The David Suzuki Foundation office is scent-free and we've designed an office toolkit to help anyone go green at work. Going scent-free is just one of our many suggestions. Your co-workers will thank-you.
7. Do 'natural' products work as well?
There are safer cosmetics products on the market that work well, but not every product works for every person's individual body chemistry. You'll need to try a few different brands and formulations before you find one that works for you. If possible, try a sample or travel sizes of a product first. Then if something doesn't agree with you, you won't have wasted the money.
Part of being a savvy consumer is letting a manufacturer know what you think of its product. Don't be afraid to put pen to paper, or send an email, to let a company know what you think. If a safer product doesn't work for you, consider donating it to an agency or charity who can make sure it gets to someone in need.

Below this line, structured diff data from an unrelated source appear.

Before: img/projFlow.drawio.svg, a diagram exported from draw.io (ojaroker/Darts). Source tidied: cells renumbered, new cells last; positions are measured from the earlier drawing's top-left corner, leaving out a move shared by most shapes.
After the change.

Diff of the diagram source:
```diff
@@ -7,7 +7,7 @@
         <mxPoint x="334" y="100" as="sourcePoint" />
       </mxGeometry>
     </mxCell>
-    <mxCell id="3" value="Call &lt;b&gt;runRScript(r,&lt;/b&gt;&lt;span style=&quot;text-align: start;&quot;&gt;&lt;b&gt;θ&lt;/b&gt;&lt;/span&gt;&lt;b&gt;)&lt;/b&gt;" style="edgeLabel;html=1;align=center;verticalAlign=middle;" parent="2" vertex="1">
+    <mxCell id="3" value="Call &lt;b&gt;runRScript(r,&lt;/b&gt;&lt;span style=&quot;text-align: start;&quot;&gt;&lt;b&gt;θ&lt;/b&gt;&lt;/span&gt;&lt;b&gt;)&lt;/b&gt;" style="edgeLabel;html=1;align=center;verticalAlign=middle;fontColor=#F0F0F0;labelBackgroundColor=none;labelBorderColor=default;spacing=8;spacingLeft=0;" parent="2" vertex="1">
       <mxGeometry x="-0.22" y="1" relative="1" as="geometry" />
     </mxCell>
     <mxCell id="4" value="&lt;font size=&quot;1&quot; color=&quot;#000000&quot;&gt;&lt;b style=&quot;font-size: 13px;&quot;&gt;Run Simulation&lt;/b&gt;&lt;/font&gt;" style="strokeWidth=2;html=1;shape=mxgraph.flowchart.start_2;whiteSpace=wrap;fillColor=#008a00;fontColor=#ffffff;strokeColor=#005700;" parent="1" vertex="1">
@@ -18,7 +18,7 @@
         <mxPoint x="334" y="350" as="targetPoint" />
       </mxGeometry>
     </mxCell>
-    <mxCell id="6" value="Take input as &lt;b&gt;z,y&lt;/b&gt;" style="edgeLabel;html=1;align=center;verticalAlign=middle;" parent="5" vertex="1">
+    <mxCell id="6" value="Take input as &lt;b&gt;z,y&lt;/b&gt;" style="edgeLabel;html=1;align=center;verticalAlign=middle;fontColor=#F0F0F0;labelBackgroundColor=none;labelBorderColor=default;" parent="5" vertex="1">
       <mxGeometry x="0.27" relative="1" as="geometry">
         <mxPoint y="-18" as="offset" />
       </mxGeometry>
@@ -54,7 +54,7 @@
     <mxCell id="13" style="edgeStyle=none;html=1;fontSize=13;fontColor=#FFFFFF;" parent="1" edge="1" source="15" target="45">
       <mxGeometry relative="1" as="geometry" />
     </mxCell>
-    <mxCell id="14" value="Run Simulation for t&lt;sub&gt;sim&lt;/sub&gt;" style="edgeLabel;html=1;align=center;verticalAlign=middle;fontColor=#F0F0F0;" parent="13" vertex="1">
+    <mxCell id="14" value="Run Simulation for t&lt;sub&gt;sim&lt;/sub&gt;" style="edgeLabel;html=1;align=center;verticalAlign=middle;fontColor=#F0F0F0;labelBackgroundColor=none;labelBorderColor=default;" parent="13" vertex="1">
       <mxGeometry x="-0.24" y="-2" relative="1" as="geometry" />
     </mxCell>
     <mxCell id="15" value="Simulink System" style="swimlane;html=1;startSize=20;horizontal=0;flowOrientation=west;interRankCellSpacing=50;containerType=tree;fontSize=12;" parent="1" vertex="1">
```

8. How can I start making my own cosmetics?
Making your own personal care products is simple and fun. There are many books and online recipe resources. Here are few ideas:
- How-to videos by David Suzuki's Queen of Green, as well as a fact sheet about ingredients.
- Make Your Cosmetics, an online resource with a variety of cosmetic recipes.
- Do-it-yourself recipes from the Compact for Safe Cosmetics.
9. I'm a guy. Do I really need to worry about this stuff?
Although the term 'cosmetics' conjures images of lipstick tubes, eyeliners and mascara, the fact is both men and women use personal care products such as soap, deodorant, toothpaste, and shampoo.
The average person uses 10 personal care products daily. But when the Environmental Working Group and the Campaign for Safe cosmetics looked a little closer, they found that women and men use 12 and six products, respectively. Those six used by men contain about 85 chemicals. Learn more about why men's products are risky, too.
10. What can my non-profit organization do to get involved?
There are many ways organizations can help amplify the work to get toxic chemicals out of cosmetics. Here are our suggestions:
- Non-profits can sign onto the Campaign for Safe Cosmetics. Join the David Suzuki Foundation as a signatory and endorse their work or view the full list of supporters.
- Download a campaign poster to display at your workplace, or any local community board.
- Join David Suzuki Foundation's Book Club this spring because we're reading Stacy Malkan's Not Just a Pretty Face. Get your whole organization on board.
We will continue to build this FAQ's resource. Have a question? Send us an email at: email@example.com
Where to go for more information about toxic chemicals in personal care products:
Breast Cancer Action Montreal — Local organization with a variety of online resources.
Campaign for Safe Cosmetics — U.S.-based campaign endorsed by the David Suzuki Foundation.
CancerSmart 3.0: the consumer guide — Toxic Free Canada's resource on practical ways to reduce exposure to toxic chemicals in everyday household products.
FemmeToxic — Online youth focused campaign for safer cosmetics.
Guide to Less Toxic Products — The Environmental Health Association of Nova Scotia's online resource.
Leaping Bunny — Cruelty-free standard providing assurance that animal testing has not been used.
Skin Deep — U.S.-based Environmental Working Group's electronic database detailing the ingredients and hazard ratings for 55,000 personal care products.